In nine seasons of affiliation with the Nationals, the fans in Syracuse, as I’ve been reminded me on more than one occasion, have seen just two winning seasons - 2012 and 2014.
One thing that needs to be made clear is that while Triple-A is the highest classification of the minors, it’s no longer where you’ll find the best prospects. Since I’m already bursting some bubbles here, there’s also no Santa Claus, Easter Bunny or Great Pumpkin.
Major league teams use Triple-A these days as a taxi squad for the 40-man roster, a place to keep marginal players active who can serve as emergency stopgaps.
Granted, there’s been a 40-man roster for nearly 50 years. So what’s changed?
Three things come to mind.
One, expansion in 1969, 1977, 1993, and 1998 has added 10 teams to Major League Baseball. Even Sean Spicer has to concede that means 250 more major league players, and perhaps 250 less in Triple-A.
Two, the freezing of the number of affiliates at 160 in the 1990s coupled with the rebirth of independent baseball. One way of looking at it is more opportunities, the other is a lot more competition for talent.
Three, the arbitration system has changed and created some peculiar incentives. This is a gross oversimplification, but the advent of a three-man panel has made it somewhat easier for players to win in arbitration, and the visibility has made major league teams less willing to enter into it.

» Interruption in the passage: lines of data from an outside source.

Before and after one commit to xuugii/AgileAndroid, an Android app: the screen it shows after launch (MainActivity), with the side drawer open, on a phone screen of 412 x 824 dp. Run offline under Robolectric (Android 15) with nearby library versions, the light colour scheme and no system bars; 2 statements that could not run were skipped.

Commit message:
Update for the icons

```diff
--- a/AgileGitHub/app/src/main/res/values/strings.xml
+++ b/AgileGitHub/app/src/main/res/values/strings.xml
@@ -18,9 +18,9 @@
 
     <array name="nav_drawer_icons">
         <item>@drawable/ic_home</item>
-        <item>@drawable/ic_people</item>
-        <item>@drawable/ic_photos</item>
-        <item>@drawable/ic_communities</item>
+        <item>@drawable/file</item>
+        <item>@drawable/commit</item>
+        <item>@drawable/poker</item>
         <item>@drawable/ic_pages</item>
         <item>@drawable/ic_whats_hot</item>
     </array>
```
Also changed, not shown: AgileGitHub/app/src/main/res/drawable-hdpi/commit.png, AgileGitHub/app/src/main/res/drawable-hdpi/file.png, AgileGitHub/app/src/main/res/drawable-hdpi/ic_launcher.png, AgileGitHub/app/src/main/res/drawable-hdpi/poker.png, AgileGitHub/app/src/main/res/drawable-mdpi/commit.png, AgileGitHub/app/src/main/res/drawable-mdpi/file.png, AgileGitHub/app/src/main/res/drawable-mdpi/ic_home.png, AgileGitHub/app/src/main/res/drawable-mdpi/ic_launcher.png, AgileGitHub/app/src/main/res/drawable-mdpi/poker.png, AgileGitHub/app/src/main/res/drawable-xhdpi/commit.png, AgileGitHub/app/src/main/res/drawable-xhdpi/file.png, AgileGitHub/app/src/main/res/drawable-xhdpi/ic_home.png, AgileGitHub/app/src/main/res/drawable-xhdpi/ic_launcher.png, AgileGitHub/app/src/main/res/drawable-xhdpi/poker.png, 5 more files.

Put another way, there’s now a financial incentive to have fungible players who can be easily outrighted instead of burning the options of younger (read: cheaper) players. Every spring now, the last few cuts come down to options and Super Two status because, if nothing else, “Moneyball” did make it clear how the gap between the talent and the cost of these players can be exploited.
This is another, perhaps more painful, example of where winning comes second to development in the minors. The Nationals aren’t looking to build contender for Syracuse; they just need a place for players they might need to play.
Luke Erickson blogs about the Nationals’ minor league affiliates for NationalsProspects.com. Follow him on Twitter: @nats_prospects. His thoughts on the Nationals’ farm system will appear here as part of MASNsports.com’s season-long initiative of welcoming guest bloggers to our site. All opinions expressed are those of the guest bloggers, who are not employed by MASNsports.com but are just as passionate about their baseball as our roster of writers.